** Raw data follows **
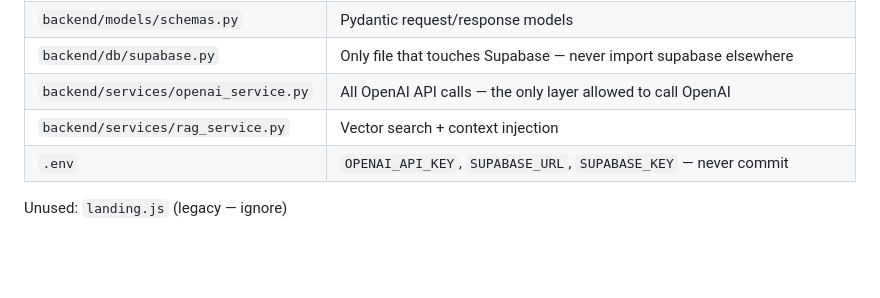
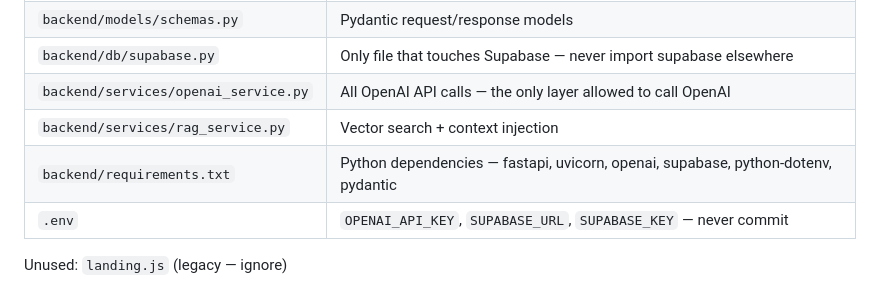
Before and after one commit to chanialDang/engineering-failures-archive, a Markdown page: .claude/CLAUDE.md, the part around the change. Rendered like a GitHub page; blank space fills up the shorter version.

Commit message:
chore: update CLAUDE.md

```diff
--- a/.claude/CLAUDE.md
+++ b/.claude/CLAUDE.md
@@ -30,6 +30,7 @@ Engineering Failures Archive — static site, 50+ disaster records (1847–2023)
 | `backend/db/supabase.py` | Only file that touches Supabase — never import supabase elsewhere |
 | `backend/services/openai_service.py` | All OpenAI API calls — the only layer allowed to call OpenAI |
 | `backend/services/rag_service.py` | Vector search + context injection |
+| `backend/requirements.txt` | Python dependencies — fastapi, uvicorn, openai, supabase, python-dotenv, pydantic |
 | `.env` | `OPENAI_API_KEY`, `SUPABASE_URL`, `SUPABASE_KEY` — never commit |
 
 Unused: `landing.js` (legacy — ignore)
```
** End of Raw data **
= Problem to work on =
Filter the entries down to the lines with the word "services" in them, and copy those lines.

= Output of the task =
 | `backend/services/openai_service.py` | All OpenAI API calls — the only layer allowed to call OpenAI |
 | `backend/services/rag_service.py` | Vector search + context injection |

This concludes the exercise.